> [Required action]
Find the lines of the records in which the word "Terminal" appears and report how many there are, as a number alone.
● ● ● ●
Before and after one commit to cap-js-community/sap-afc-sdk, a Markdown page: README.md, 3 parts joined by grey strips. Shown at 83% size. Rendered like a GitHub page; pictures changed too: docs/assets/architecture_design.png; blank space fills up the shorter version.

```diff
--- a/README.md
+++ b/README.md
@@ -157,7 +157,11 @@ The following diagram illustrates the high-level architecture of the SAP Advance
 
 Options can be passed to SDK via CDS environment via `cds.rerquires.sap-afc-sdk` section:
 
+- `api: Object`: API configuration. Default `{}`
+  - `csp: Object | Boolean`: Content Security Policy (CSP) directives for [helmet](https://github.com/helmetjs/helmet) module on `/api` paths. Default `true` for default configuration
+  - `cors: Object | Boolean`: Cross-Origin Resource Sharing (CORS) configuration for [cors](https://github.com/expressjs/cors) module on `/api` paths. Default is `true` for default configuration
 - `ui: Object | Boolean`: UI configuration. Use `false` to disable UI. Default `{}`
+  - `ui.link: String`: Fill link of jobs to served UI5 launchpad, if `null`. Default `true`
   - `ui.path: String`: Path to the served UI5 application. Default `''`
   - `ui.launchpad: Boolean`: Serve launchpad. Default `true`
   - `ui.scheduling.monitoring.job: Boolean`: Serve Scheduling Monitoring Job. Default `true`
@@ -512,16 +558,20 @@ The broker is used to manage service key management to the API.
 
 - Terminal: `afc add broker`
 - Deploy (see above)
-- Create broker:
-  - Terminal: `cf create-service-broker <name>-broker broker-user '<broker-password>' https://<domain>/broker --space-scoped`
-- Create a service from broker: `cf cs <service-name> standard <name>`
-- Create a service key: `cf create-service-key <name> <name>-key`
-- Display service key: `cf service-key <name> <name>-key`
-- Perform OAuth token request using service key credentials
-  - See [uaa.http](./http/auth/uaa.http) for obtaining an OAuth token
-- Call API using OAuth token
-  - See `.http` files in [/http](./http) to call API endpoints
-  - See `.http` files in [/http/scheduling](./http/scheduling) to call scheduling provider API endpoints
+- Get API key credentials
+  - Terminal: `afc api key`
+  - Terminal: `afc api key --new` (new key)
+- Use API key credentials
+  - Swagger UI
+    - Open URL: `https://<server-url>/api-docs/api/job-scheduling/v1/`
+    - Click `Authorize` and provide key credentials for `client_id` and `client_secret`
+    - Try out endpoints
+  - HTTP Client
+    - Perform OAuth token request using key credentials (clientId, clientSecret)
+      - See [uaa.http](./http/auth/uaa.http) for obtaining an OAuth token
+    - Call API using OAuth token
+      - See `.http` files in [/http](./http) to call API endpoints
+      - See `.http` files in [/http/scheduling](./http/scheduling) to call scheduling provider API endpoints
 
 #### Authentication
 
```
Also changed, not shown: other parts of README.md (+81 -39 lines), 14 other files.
● ● ● ●
> [Solution for this problem]
4